* **Exercise**: Your answer should consist of each line below that contains the string "assessment".

Dataset entries:
....

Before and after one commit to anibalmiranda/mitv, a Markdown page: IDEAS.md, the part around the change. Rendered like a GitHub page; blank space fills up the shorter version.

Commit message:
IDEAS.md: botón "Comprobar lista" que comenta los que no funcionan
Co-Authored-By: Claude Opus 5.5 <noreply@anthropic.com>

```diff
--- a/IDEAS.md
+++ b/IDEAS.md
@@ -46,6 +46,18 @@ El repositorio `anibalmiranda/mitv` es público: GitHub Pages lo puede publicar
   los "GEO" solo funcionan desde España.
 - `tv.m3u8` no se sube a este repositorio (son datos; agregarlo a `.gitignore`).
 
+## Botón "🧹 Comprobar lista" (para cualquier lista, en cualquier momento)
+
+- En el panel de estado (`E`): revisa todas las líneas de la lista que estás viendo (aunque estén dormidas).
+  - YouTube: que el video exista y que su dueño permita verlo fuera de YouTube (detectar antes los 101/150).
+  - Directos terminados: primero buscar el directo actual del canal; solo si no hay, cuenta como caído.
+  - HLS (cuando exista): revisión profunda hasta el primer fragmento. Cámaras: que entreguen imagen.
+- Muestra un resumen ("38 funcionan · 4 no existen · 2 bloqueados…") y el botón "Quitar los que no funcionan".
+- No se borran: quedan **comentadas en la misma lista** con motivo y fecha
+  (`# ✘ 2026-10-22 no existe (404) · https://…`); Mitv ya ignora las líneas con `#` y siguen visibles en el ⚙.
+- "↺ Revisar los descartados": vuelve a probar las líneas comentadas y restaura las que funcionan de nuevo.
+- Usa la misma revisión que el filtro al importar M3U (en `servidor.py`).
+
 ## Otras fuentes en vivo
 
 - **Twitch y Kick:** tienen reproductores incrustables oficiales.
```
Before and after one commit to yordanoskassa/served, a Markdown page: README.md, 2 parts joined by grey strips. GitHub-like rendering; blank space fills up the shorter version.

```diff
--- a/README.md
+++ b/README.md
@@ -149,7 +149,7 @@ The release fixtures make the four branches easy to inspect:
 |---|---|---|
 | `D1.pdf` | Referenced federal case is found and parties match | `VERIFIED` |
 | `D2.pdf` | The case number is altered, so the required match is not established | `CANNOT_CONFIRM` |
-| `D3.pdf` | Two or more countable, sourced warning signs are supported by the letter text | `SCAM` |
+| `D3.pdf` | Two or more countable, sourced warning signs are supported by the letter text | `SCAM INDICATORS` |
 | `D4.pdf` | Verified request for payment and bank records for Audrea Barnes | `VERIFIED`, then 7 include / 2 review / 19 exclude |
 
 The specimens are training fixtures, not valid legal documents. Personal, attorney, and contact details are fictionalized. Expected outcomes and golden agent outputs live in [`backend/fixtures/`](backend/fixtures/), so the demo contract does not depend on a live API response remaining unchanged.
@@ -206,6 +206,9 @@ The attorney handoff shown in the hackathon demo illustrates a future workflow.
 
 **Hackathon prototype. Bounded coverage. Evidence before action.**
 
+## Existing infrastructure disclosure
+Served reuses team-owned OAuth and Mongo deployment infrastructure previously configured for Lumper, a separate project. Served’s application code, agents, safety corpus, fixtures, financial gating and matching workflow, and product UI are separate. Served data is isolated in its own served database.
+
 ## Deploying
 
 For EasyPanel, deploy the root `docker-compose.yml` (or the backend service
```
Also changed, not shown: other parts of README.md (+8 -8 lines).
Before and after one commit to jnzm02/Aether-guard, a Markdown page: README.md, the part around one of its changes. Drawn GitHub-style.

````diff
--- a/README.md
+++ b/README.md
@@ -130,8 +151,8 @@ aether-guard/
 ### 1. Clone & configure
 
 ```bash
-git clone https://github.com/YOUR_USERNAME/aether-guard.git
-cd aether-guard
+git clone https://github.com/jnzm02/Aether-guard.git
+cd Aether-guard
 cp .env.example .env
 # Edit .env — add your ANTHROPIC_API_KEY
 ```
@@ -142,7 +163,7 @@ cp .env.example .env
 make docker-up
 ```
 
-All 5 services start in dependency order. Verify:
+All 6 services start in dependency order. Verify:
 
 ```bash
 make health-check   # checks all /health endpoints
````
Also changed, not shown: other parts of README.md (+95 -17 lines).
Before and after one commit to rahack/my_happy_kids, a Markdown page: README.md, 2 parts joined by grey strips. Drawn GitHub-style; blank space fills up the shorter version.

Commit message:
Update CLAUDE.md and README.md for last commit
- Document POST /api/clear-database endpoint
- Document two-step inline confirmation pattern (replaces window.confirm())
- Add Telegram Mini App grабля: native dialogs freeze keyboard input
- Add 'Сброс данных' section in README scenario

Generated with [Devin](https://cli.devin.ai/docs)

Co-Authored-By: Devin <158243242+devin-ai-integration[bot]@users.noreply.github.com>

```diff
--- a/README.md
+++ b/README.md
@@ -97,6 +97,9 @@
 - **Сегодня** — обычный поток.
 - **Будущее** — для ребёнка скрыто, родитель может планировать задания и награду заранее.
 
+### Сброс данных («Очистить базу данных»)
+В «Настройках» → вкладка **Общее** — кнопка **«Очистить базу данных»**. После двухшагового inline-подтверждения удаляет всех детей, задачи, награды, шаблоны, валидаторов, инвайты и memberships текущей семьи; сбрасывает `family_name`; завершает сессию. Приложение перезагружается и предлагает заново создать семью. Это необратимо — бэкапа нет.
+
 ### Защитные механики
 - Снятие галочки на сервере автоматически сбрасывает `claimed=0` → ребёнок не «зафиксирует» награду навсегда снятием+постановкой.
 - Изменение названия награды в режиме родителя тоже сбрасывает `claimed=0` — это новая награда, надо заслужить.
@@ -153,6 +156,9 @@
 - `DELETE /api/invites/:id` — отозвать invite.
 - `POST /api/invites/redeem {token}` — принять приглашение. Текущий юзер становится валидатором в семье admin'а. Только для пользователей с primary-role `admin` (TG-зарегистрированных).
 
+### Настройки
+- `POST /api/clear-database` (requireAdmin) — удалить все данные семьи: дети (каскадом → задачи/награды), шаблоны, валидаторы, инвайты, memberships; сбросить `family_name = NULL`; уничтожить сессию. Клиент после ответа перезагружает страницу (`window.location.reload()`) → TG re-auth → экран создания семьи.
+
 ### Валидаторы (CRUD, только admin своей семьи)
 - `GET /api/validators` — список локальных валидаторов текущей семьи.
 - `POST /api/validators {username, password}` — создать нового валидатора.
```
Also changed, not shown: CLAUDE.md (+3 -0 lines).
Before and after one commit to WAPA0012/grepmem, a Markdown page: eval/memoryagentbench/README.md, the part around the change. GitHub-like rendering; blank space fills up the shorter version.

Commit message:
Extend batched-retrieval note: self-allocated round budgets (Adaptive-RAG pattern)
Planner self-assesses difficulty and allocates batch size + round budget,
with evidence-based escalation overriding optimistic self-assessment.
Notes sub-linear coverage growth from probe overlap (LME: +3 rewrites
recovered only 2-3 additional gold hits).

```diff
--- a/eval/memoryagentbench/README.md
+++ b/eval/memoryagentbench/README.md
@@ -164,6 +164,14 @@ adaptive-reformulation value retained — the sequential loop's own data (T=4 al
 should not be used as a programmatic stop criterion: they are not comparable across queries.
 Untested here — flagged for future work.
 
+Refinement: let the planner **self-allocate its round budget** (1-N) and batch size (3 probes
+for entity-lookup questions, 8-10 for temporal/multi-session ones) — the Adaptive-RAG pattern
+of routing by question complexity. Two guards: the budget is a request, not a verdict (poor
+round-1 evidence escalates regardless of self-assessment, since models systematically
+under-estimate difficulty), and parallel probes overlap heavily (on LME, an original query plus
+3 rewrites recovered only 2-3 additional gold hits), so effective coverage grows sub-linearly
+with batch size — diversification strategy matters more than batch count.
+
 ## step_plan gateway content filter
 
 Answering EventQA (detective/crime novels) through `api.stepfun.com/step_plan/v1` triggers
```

....

* **Answer for this exercise**:
with evidence-based escalation overriding optimistic self-assessment.
+round-1 evidence escalates regardless of self-assessment, since models systematically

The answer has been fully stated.